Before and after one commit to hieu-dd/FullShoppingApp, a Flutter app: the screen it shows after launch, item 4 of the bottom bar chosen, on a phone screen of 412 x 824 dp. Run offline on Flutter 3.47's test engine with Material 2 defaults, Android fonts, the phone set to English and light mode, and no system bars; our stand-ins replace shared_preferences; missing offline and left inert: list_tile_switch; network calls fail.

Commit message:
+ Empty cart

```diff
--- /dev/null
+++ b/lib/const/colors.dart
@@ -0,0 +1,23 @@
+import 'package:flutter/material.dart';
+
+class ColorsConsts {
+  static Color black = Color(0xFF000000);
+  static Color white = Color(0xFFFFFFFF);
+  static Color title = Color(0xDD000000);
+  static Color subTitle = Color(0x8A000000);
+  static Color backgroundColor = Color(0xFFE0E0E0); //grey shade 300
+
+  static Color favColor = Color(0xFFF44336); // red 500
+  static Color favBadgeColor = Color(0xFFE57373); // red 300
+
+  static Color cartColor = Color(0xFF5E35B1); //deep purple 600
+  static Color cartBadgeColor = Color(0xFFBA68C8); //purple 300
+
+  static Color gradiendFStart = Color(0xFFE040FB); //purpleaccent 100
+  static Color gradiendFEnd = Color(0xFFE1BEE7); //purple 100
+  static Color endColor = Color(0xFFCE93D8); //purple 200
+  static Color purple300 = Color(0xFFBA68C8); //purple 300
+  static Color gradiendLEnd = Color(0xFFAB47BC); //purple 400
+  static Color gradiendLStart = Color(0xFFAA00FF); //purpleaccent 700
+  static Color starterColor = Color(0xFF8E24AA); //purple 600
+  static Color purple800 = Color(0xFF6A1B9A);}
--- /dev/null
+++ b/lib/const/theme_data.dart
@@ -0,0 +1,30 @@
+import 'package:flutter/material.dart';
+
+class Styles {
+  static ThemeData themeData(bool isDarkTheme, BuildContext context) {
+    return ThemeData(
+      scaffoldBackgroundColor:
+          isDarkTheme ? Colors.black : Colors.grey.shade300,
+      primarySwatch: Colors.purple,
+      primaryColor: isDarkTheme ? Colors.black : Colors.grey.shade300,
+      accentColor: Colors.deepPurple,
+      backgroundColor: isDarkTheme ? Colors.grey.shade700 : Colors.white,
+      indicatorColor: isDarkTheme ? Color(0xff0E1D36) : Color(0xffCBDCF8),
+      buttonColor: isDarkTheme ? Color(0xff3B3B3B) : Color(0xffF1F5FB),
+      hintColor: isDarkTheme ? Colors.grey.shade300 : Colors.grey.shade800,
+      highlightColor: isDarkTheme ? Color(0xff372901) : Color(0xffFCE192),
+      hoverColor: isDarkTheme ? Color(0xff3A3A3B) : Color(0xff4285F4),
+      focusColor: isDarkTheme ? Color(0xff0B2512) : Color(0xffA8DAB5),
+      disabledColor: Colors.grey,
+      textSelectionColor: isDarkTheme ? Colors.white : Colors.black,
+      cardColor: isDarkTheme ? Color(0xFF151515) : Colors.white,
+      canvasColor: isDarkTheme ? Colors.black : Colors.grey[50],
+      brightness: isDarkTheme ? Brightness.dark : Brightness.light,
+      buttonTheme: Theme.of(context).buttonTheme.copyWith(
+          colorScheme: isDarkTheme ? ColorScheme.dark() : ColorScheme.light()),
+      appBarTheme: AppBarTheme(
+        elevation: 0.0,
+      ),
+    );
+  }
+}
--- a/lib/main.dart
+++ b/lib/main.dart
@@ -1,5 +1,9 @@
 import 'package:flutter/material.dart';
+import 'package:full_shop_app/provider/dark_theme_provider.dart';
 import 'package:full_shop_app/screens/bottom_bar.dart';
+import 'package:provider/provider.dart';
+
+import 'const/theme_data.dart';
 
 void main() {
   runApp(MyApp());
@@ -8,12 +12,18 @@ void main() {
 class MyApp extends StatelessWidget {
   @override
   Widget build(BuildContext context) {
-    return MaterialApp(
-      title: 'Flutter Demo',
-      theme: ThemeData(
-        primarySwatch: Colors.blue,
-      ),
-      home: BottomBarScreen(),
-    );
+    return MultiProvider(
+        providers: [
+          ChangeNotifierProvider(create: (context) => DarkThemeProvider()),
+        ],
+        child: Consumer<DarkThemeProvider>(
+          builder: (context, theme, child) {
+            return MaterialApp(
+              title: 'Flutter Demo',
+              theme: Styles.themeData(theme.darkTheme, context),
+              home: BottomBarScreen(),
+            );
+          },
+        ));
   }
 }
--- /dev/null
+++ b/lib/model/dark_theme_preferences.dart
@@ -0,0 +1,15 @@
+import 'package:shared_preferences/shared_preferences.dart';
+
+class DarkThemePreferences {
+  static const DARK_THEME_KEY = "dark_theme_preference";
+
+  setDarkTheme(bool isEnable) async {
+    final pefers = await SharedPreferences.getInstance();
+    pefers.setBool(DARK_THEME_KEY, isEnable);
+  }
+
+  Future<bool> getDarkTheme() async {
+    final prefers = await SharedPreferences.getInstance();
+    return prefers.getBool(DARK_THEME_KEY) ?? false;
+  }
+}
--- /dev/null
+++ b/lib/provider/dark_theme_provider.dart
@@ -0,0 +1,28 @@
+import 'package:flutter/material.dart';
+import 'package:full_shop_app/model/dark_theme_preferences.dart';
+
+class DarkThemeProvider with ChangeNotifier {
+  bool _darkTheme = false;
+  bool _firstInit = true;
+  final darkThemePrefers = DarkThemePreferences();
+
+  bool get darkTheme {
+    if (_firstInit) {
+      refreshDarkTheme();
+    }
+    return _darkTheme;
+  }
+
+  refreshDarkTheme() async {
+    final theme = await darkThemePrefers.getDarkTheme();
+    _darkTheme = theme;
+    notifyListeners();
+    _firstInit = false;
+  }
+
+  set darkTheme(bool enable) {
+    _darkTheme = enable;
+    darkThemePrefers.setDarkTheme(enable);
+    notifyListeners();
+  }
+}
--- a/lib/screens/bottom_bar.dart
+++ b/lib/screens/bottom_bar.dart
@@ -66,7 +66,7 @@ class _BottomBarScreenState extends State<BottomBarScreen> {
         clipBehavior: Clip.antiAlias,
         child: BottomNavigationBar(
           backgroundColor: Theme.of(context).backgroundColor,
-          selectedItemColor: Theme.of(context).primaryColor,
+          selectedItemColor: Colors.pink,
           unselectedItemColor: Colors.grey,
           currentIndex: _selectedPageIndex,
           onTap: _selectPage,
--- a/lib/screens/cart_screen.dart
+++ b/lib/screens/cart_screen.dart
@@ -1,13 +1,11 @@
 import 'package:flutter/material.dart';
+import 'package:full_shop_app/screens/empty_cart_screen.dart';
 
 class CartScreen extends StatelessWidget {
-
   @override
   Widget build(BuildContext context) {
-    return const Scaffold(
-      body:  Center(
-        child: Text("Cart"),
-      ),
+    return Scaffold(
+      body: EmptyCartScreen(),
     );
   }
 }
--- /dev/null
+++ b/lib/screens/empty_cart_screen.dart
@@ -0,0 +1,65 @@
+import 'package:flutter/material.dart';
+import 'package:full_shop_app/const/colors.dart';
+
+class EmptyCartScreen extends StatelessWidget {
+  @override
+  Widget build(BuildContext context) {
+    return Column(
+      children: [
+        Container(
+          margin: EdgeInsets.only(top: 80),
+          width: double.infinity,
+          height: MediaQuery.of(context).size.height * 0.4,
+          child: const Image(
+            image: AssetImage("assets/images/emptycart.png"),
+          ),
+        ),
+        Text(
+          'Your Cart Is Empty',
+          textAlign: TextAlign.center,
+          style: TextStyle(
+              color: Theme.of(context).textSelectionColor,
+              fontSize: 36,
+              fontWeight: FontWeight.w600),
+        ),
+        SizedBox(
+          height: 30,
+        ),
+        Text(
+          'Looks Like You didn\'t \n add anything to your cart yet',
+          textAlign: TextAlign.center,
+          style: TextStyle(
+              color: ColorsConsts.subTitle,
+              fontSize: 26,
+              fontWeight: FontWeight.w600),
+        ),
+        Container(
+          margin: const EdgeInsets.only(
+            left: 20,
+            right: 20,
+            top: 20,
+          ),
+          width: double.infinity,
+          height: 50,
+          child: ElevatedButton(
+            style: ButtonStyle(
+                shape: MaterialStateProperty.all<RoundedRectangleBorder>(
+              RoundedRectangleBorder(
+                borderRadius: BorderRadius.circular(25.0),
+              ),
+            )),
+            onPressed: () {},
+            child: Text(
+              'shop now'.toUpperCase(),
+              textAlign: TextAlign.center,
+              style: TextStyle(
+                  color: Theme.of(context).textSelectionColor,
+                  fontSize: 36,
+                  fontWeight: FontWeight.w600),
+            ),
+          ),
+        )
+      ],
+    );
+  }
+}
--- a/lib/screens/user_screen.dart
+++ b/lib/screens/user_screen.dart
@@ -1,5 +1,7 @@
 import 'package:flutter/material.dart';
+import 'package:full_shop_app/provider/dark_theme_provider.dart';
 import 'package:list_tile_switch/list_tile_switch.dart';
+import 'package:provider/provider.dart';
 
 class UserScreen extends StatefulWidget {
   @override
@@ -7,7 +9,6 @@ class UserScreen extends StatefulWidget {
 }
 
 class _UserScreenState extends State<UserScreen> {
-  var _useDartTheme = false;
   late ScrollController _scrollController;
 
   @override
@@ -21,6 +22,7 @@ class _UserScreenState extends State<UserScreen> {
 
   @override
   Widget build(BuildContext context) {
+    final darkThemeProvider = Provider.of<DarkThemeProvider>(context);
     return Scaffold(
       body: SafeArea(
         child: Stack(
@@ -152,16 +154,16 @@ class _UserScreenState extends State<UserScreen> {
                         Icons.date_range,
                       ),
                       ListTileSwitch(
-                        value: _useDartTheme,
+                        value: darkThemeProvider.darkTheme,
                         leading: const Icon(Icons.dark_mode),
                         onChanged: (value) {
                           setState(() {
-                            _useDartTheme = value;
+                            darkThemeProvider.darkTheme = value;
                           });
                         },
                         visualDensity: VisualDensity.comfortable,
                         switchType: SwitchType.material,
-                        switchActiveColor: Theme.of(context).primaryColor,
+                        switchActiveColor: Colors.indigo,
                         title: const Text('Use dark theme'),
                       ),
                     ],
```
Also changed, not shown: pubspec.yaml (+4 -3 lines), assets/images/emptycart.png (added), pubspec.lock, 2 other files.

* * * * *

Your answer must consist of every line in the listing that contains "return".

-- SOLUTION TO THE PROBLEM --
+    return ThemeData(
-    return MaterialApp(
+    return MultiProvider(
+            return MaterialApp(
+    return prefers.getBool(DARK_THEME_KEY) ?? false;
+    return _darkTheme;
-    return const Scaffold(
+    return Scaffold(
+    return Column(
     return Scaffold(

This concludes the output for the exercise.